You had a lot to say about this question in the March 7 chat (SAHM = stay-at-home mom):
Recently you’ve run a couple threads about SAHMs and how they’re perceived by the world. From what I can tell, everyone seems to fall into one of two camps: 1. those who believe SAHMs sit around eating bonbons all day, and 2. those who insist SAHMs are badly undervalued and are short-order cooks/paramedics/professors worth six-figure salaries.
I’m home full-time with my kindergartner, who spends about half the day in school, and my infant. I’m friends with a handful of other SAHMs, and indeed their kvetching about being overworked is nonstop. I find it unsettling, because honestly (and I’m sorry if this outs anyone or hurts the ‘SAHMs are hardworking wizards’ cause), between school hours and the time my older kid spends playing alone, I have quite a bit of free time during the day.
We don’t have any hired help–I cook, clean, and engage with my children plenty. Yet if something comes on TV and I want to watch it, I can. If I’m ever behind on replying to emails, it’s just because I didn’t feel like writing them.
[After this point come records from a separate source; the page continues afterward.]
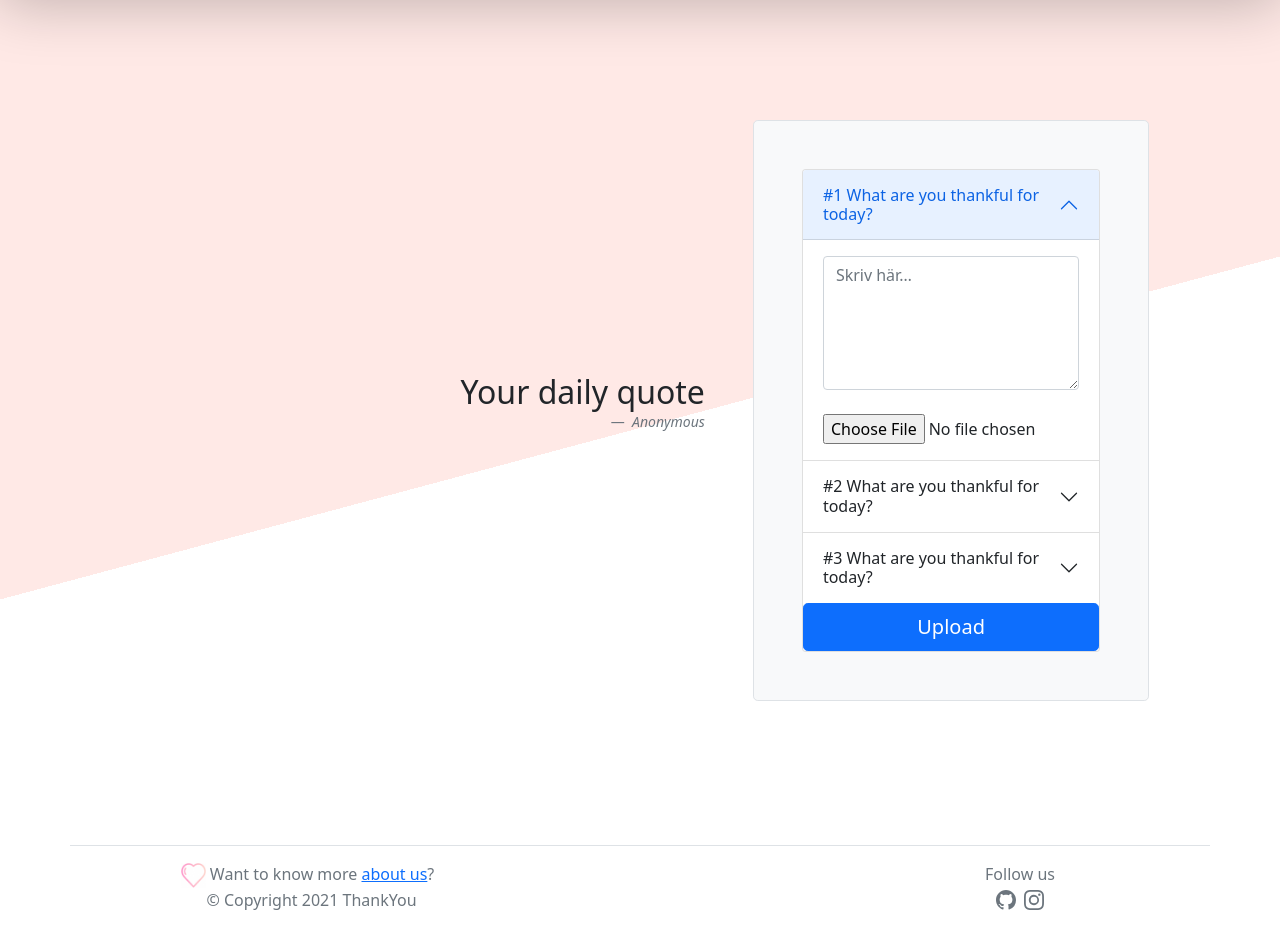
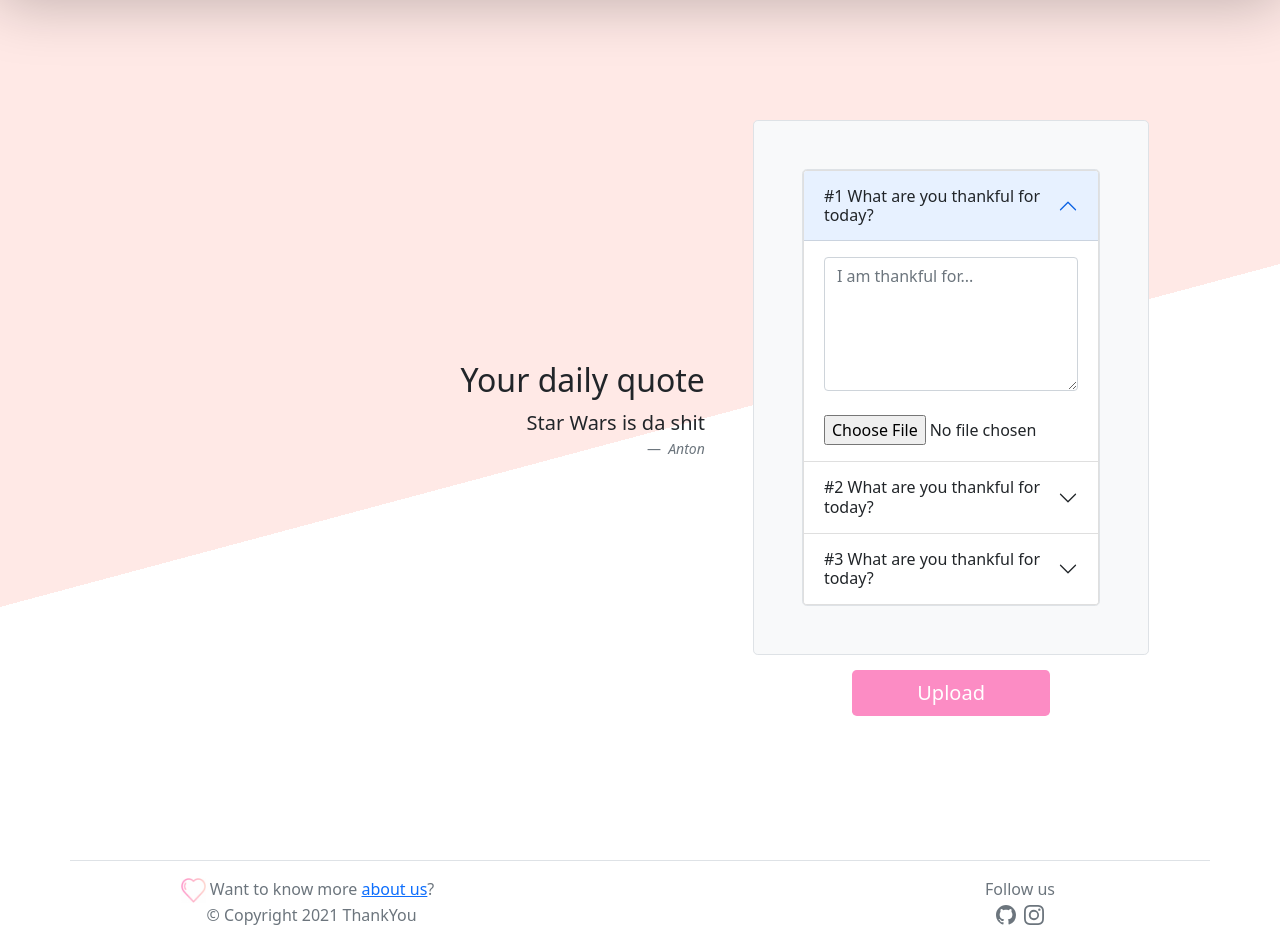
Before and after one commit to jonfra165/Thankyou, a Flask app: page / in a window 1280 px wide. Shown: the part 76-1023 px from the top of the page. Before the commit the page ends 986 px from the top, so only its background shows below. Run offline with Flask 2, Linux system fonts and the light colour scheme; the visitor is signed in with stand-in values (Sample User, id 1); data comes from the database, SQL or seed files in the repository; data that the repository does not hold is empty.

Commit message:
Små förändringar
Knapp utanför formulär home.html
Göra om formulär html

```diff
--- a/ThankYou_Kod/ThankYou/website/static/styles/style.css
+++ b/ThankYou_Kod/ThankYou/website/static/styles/style.css
@@ -160,3 +160,37 @@ body {
   width: 500px;
   height: 300px;
 }
+
+.home-button {
+  margin-top: 15px;
+  background-color: #fc8cc4;
+  border: #ced4da;
+}
+
+.home-button:hover {
+  background-color: #ff5cad;
+  border: #ced4da;
+}
+
+.accordion-button:not(.collapsed) {
+  color: #212529;
+}
+
+/*CALENDAR*/
+
+.btn-check:focus+.btn-warning, .btn-warning:focus {
+  background-color: #ff5cad;
+  border-color: #ff5cad;
+}
+
+.calendar-button {
+  background-color: #fc8cc4;
+  border: #ced4da;
+  color: #fff;
+}
+
+.calendar-button:hover {
+  background-color: #ff5cad;
+  border: #ced4da;
+  color: #fff;
+}
--- a/ThankYou_Kod/ThankYou/website/templates/home.html
+++ b/ThankYou_Kod/ThankYou/website/templates/home.html
@@ -88,8 +88,9 @@
                 </button>
             </div>
             {% else %}
+
             <div class="accordion show" id="accordionExample">
-                <form action="/send" method="POST" id="postform" enctype="multipart/form-data">
+                <form action="/send" method="POST" id="postform" class="border rounded-3 bg-light" enctype="multipart/form-data">
                     <div class="accordion-item">
                     <h2 class="accordion-header" id="headingOne">
                         <button class="accordion-button" type="button" data-bs-toggle="collapse" data-bs-target="#collapseOne" aria-expanded="true" aria-controls="collapseOne">
@@ -98,7 +99,7 @@
                     </h2>
                     <div id="collapseOne" class="accordion-collapse collapse show" aria-labelledby="headingOne" data-bs-parent="#accordionExample">
                         <div class="accordion-body">
-                            <textarea name="note1" id="note1" placeholder="Skriv här…" cols="20" rows="5" class="form-control"></textarea></br>
+                            <textarea name="note1" id="note1" placeholder="I am thankful for..." cols="20" rows="5" class="form-control"></textarea></br>
                             <input type="file" id="file1" name="file1"/>
                         </div>
                     </div>
@@ -111,7 +112,7 @@
                     </h2>
                     <div id="collapseTwo" class="accordion-collapse collapse" aria-labelledby="headingTwo" data-bs-parent="#accordionExample">
                         <div class="accordion-body">
-                            <textarea name="note2" id="note2" placeholder="Skriv här…" cols="20" rows="5" class="form-control"></textarea></br>
+                            <textarea name="note2" id="note2" placeholder="I am thankful for..." cols="20" rows="5" class="form-control"></textarea></br>
                             <input type="file" id="file2" name="file2"/>
                         </div>
                     </div>
@@ -124,19 +125,18 @@
                     </h2>
                     <div id="collapseThree" class="accordion-collapse collapse" aria-labelledby="headingThree" data-bs-parent="#accordionExample">
                         <div class="accordion-body">
-                            <textarea name="note3" id="note3" placeholder="Skriv här…" cols="20" rows="5" class="form-control"></textarea></br>
+                            <textarea name="note3" id="note3" placeholder="I am thankful for..." cols="20" rows="5" class="form-control"></textarea></br>
                             <input type="file" id="file3" name="file3"/>
                         </div>
-                    </div>
-                    <button id="postbutton" class="w-100 btn btn-lg btn-primary" type="submit" value="Upload">Upload</button>
-                </form>
                     </div>
                 </form>
             </div>
         </div>
+    </div>
+    <div class="text-center">
+        <button id="postbutton" form="postform" class="w-50 btn btn-lg btn-primary home-button" type="submit" value="Upload">Upload</button>
+    </div>
     {% endif %}
     </div>
 </div>
-    </div>
-  </div>
 {% endblock %}
--- a/ThankYou_Kod/ThankYou/website/templates/sign_up.html
+++ b/ThankYou_Kod/ThankYou/website/templates/sign_up.html
@@ -12,7 +12,7 @@
         {% with messages = get_flashed_messages(with_categories=true) %}
         {% if messages %}
             {% for category, message in messages %}
-                {% if category == 'error' %}
+                {% if category == 'signup-error' %}
                 <div class="alert alert-danger alert-dismissible fade show" role="alert">
                   {{message}}
                   <button type="button" class="btn-close" data-bs-dismiss="alert" aria-label="Close"></button>
--- a/ThankYou_Kod/ThankYou/website/views.py
+++ b/ThankYou_Kod/ThankYou/website/views.py
@@ -31,6 +31,7 @@ def uploaded_file(filename):
 @login_required #User can only see the home page if they are logged in
 def home():
     '''This view returns the home page'''
+    '''
     response = requests.get('http://api.forismatic.com/api/1.0/?method=getQuote&format=text&lang=en')
     quote_str = response.text
     quote_list = quote_str.split('(')
@@ -40,7 +41,7 @@ def home():
         author = 'Anonymous'
     else:
         author = quote_list[1].replace(')', '')
-
+    '''
     today = date.today()
     user = current_user.id
     note = Note.query.filter_by(user_id=user).filter_by(date=today).all()
@@ -52,7 +53,7 @@ def home():
         }
         note_list.append(x)
 
-    return render_template('home.html', user=current_user, note=note_list, quote=quote, author=author)
+    return render_template('home.html', user=current_user, note=note_list, quote="Star Wars is da shit", author="Anton")
 
 @views.route('/send', methods=['POST'])
 @login_required #User can only see the home page if they are logged in
```
Also changed, not shown: ThankYou_Kod/ThankYou/website/auth.py (+10 -10 lines), ThankYou_Kod/ThankYou/website/templates/calendar.html (+12 -12 lines). Lines whose indentation alone changed are shown as unchanged.
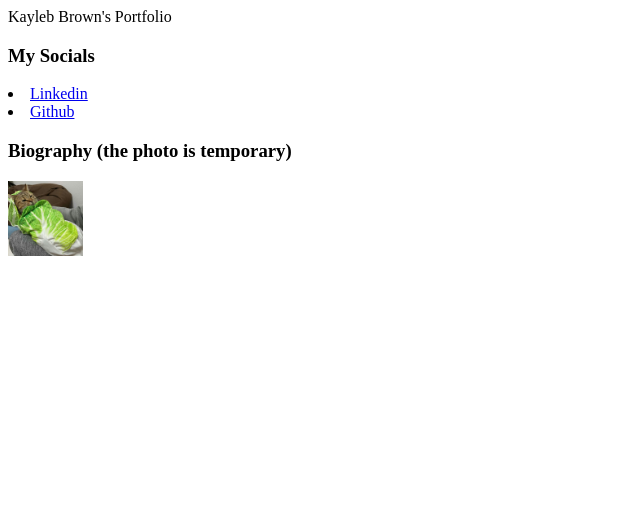
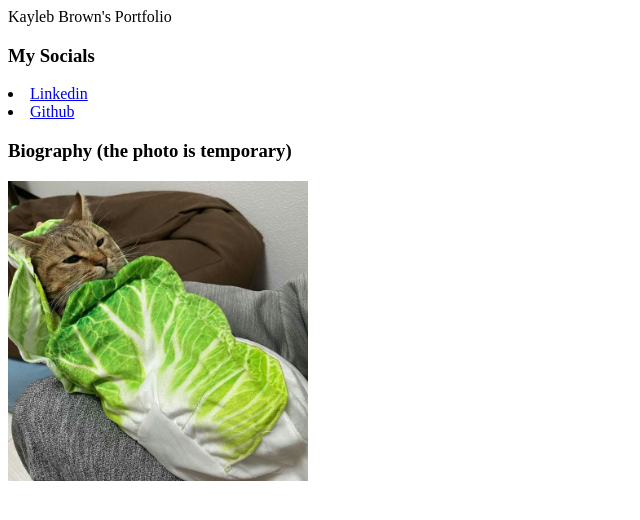
Before and after one commit to Stray-KB/Personal-Portfolio, a plain HTML site: page index.html in a window 1280 px wide. Shown: the whole page, without its empty margins (0-640 px from the left). Drawn offline with Linux system fonts and the light colour scheme.

Commit message:
Update index.html

```diff
--- a/index.html
+++ b/index.html
@@ -20,7 +20,7 @@
             <section id="bio">
                 <div class="card">
                     <h3>Biography (the photo is temporary)</h3>
-                    <img src="images/3f04cd0e138cc716680962bf096ac8b3.jpg" alt="me" width="75px" height="75px"/>
+                    <img src="images/3f04cd0e138cc716680962bf096ac8b3.jpg" alt="me" width="300px" height="300px"/>
                 </div>
             </section>
         </main>
```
This unsettles me, because while I do feel that I’m a good mom and that what I do is very important, I also have the sense that there’s something I’m missing about what causes others to struggle so much. I worked for nearly two decades before transitioning to my current lifestyle–the former is harder. It just is.
My question is, should I assume I’m somehow shortchanging my child if I don’t end each day exhausted and praying for relief and recognition? The tone of this question may be coming off a little (or a lot) snarky, but this is a topic that irritates me to no end because I feel like a traitor whenever I acknowledge the truth about my SAHM life.
–Help, My Tiara’s on Too Tight!!!”
So, I thought you might want to talk about it here.
What do you think is behind the differences in this writer’s experience versus the common depiction of at-home parents as wire-to-wire busy, often to the point of being overwhelmed?